    This question arose in another thread. TD sent me a PM, but I think the question of this usage (which she called a 'solecism') needs wider discussion.

    Here's her PM and my reply:

    Quote Originally Posted by thedaffodils
    Hi BobK,

    I look forward to hearing from you.
    I am looking forward to hearing from you.

    The text I quoted as below is commented by an Australian.

    Well, we don't say "I am looking forward to" because here the "looking" is more a mental attitude or state of mind, and not something that you are actually doing physically or mentally. So, you don't use it in a continuous sense. The set phrase is "look forward to", and we say "I look forward to seeing you again" in formal English.

    In a sentence like "I am looking at you now" or "I am looking for a post office", "looking" is an action, so you can use it in the continuous form.
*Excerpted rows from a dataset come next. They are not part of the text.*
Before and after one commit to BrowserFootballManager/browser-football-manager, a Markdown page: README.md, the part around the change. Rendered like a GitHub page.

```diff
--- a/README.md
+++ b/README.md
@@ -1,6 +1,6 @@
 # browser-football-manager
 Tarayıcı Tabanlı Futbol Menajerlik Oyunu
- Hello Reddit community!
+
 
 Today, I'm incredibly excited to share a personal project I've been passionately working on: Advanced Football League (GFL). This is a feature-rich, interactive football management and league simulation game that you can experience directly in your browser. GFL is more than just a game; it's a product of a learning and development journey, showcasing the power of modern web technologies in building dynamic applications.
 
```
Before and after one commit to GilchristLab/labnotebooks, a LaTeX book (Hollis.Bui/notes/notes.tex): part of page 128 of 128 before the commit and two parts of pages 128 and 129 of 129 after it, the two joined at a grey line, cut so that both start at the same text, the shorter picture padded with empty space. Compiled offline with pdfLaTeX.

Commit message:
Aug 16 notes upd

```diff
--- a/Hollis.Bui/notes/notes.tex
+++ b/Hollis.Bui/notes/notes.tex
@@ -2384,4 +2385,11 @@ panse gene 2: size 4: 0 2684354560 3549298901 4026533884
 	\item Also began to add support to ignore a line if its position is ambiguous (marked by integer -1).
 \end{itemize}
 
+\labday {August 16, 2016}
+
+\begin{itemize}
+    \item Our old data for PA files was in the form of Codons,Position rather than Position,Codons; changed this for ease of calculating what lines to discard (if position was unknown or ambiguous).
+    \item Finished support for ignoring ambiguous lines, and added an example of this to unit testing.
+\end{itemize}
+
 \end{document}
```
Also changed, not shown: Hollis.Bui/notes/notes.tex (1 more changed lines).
    It's like saying "I love you" and not "I am loving you". The "love" here is a state of mind and not some kind of action, mental or physical. Of course, you may have heard MacDonald's slogan, "I'm lovin' it", but that is just a slogan, and not quite correct English.

    The second version you've given, "Looking forward to seeing you again", could be used in informal English, in personal letters. You drop the personal pronoun "I" so that your letter would not be full of Is. You know how a personal letter normally looks: I did this, I did that, I came here, I went there, I, I, I, I....
    We often leave out such repetitive personal pronouns from entries we make in personal diaries or journals.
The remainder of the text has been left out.